  • Throw away unused or expired drugs. Do not flush down a toilet or pour down a drain unless you are told to do so. Check with your pharmacist if you have questions about the best way to throw out drugs. There may be drug take-back programs in your area.

General drug facts

  • If your symptoms or health problems do not get better or if they become worse, call your doctor.
  • Do not share your drugs with others and do not take anyone else’s drugs.
  • Keep a list of all your drugs (prescription, natural products, vitamins, OTC) with you. Give this list to your doctor.
  • Talk with the doctor before starting any new drug, including prescription or OTC, natural products, or vitamins.
  • Some drugs may have another patient information leaflet.

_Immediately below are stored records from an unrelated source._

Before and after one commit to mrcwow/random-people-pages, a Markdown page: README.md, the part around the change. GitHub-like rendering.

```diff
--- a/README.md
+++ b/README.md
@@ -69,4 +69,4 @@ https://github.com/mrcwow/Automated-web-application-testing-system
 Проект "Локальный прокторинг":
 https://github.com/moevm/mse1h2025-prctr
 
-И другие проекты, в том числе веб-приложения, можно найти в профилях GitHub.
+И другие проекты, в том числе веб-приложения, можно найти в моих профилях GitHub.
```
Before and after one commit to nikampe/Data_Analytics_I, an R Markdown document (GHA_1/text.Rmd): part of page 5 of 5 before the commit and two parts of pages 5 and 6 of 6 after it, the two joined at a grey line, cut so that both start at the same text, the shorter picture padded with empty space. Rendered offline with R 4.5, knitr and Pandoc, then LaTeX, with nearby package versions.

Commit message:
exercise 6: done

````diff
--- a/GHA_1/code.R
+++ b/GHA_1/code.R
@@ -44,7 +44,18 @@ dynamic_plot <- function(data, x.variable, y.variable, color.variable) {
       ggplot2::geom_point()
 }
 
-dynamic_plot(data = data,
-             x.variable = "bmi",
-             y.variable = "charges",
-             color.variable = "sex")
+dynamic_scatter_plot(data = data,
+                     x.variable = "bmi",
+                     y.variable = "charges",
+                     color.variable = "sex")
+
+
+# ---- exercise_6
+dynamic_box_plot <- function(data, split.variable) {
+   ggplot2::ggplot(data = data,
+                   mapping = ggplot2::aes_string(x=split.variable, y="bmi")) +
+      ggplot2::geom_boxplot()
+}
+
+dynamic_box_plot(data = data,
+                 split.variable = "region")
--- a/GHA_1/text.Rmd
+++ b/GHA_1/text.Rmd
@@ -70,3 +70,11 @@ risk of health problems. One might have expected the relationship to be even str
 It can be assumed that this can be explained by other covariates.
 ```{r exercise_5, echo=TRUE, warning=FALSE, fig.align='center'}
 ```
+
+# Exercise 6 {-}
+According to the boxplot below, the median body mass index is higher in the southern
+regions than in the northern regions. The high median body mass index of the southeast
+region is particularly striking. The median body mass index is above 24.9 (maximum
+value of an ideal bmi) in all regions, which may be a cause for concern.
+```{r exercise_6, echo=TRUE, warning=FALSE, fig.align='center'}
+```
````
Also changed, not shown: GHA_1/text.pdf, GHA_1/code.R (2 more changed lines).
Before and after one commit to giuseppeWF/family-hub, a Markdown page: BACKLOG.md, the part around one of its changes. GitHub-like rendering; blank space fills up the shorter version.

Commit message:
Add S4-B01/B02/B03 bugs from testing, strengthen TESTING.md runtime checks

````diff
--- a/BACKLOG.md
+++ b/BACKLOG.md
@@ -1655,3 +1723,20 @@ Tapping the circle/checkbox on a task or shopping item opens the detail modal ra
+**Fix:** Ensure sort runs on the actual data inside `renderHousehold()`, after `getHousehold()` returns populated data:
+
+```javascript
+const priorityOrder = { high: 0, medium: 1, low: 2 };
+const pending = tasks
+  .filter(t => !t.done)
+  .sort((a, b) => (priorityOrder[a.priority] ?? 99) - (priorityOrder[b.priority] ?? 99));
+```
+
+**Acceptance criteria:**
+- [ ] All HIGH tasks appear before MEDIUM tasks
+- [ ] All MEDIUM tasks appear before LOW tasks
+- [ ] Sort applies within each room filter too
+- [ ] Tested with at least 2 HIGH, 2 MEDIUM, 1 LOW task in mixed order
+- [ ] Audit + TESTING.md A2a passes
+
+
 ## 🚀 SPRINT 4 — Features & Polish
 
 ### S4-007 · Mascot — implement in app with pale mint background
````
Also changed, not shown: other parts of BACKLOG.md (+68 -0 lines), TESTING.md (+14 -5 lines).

If you have any questions about this drug, please talk with your doctor, nurse, pharmacist, or other health care provider.
  • If you think there has been an overdose, call your poison control center or get medical care right away. Be ready to tell or show what was taken, how much, and when it happened.

Consumer Information Use and Disclaimer

This information should not be used to decide whether or not to take this medicine or any other medicine. Only the healthcare provider has the knowledge and training to decide which medicines are right for a specific patient. This information does not endorse any medicine as safe, effective, or approved for treating any patient or health condition. This is only a brief summary of general information about this medicine. It does NOT include all information about the possible uses, directions, warnings, precautions, interactions, adverse effects, or risks that may apply to this medicine. This information is not specific medical advice and does not replace information you receive from the healthcare provider. You must talk with the healthcare provider for complete information about the risks and benefits of using this medicine.

Last Reviewed Date

2017-05-30

Copyright

© 2018 Wolters Kluwer Clinical Drug Information, Inc. and its affiliates and/or licensors. All rights reserved.

Last Updated